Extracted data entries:

[Start of section]

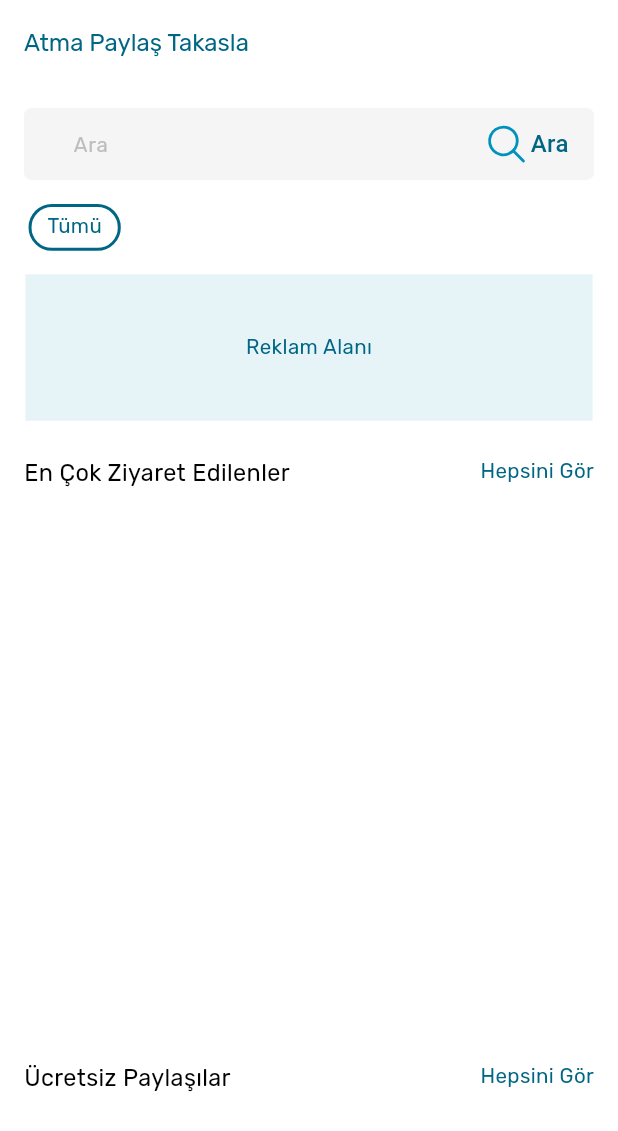
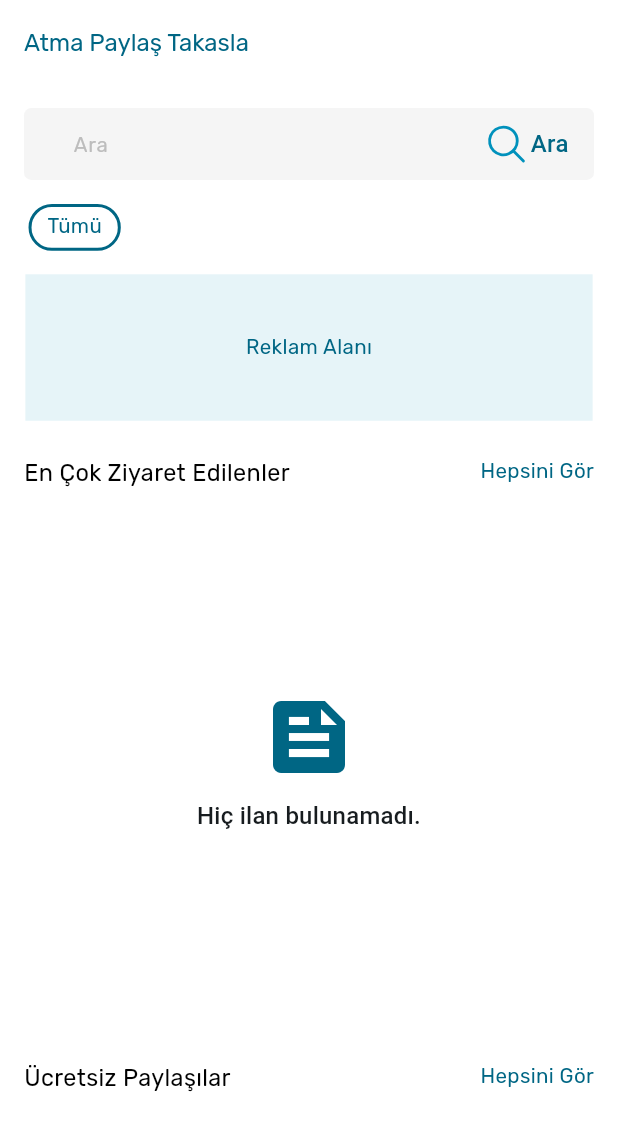
Before and after one commit to flutterteam2023/atmaPaylasApp, a Flutter app: the HomeView screen opened by its route, on a phone screen of 412 x 824 dp. Shown: the top 1131 px of the screen. Run offline on Flutter 3.47's test engine with Material 3 defaults, Android fonts, the phone set to English and light mode, and no system bars; drawn by our look-alikes of flutter_bounceable; our stand-ins replace auto_route, dio, easy_localization, flutter_easyloading, flutter_hooks, flutter_screenutil and 15 more; missing offline and left inert: flutter_verification_code, validatorless; accounts and stored records are empty; network calls fail.

Commit message:
home page no content status handle

```diff
--- a/lib/features/Home/presentation/pages/home_view.dart
+++ b/lib/features/Home/presentation/pages/home_view.dart
@@ -331,6 +331,28 @@ class _HomeViewState extends State<HomeView> {
                       if (snaphot.connectionState != ConnectionState.done) {
                         return customListViewShimmer(formatter);
                       }
+                      if (snaphot.data?.isEmpty ?? true) {
+                        return Center(
+                          child: Column(
+                            mainAxisSize: MainAxisSize.min,
+                            children: [
+                              const Icon(
+                                Icons.feed,
+                                size: 64,
+                                color: Color(AppColors.primaryColor),
+                              ),
+                              Padding(
+                                padding: const EdgeInsets.all(9),
+                                child: Text(
+                                  'Hiç ilan bulunamadı.',
+                                  textAlign: TextAlign.center,
+                                  style: Theme.of(context).textTheme.titleMedium,
+                                ),
+                              ),
+                            ],
+                          ),
+                        );
+                      }
                       return ListView.builder(
                         padding: EdgeInsets.only(right: 16.w),
                         scrollDirection: Axis.horizontal,
@@ -392,6 +414,28 @@ class _HomeViewState extends State<HomeView> {
                       if (snaphot.connectionState != ConnectionState.done) {
                         return customListViewShimmer(formatter);
                       }
+                      if (snaphot.data?.isEmpty ?? true) {
+                        return Center(
+                          child: Column(
+                            mainAxisSize: MainAxisSize.min,
+                            children: [
+                              const Icon(
+                                Icons.feed,
+                                size: 64,
+                                color: Color(AppColors.primaryColor),
+                              ),
+                              Padding(
+                                padding: const EdgeInsets.all(9),
+                                child: Text(
+                                  'Hiç ilan bulunamadı.',
+                                  textAlign: TextAlign.center,
+                                  style: Theme.of(context).textTheme.titleMedium,
+                                ),
+                              ),
+                            ],
+                          ),
+                        );
+                      }
                       return ListView.builder(
                         padding: EdgeInsets.only(right: 16.w),
                         scrollDirection: Axis.horizontal,
@@ -452,6 +496,28 @@ class _HomeViewState extends State<HomeView> {
                     builder: (context, snaphot) {
                       if (snaphot.connectionState != ConnectionState.done) {
                         return customListViewShimmer(formatter);
+                      }
+                      if (snaphot.data?.isEmpty ?? true) {
+                        return Center(
+                          child: Column(
+                            mainAxisSize: MainAxisSize.min,
+                            children: [
+                              const Icon(
+                                Icons.feed,
+                                size: 64,
+                                color: Color(AppColors.primaryColor),
+                              ),
+                              Padding(
+                                padding: const EdgeInsets.all(9),
+                                child: Text(
+                                  'Hiç ilan bulunamadı.',
+                                  textAlign: TextAlign.center,
+                                  style: Theme.of(context).textTheme.titleMedium,
+                                ),
+                              ),
+                            ],
+                          ),
+                        );
                       }
                       return ListView.builder(
                         padding: EdgeInsets.only(right: 16.w),
```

[End of section]

**Assignment**. Check each line above for the word "pages" and copy every line that has it.

**Solution**.
--- a/lib/features/Home/presentation/pages/home_view.dart
+++ b/lib/features/Home/presentation/pages/home_view.dart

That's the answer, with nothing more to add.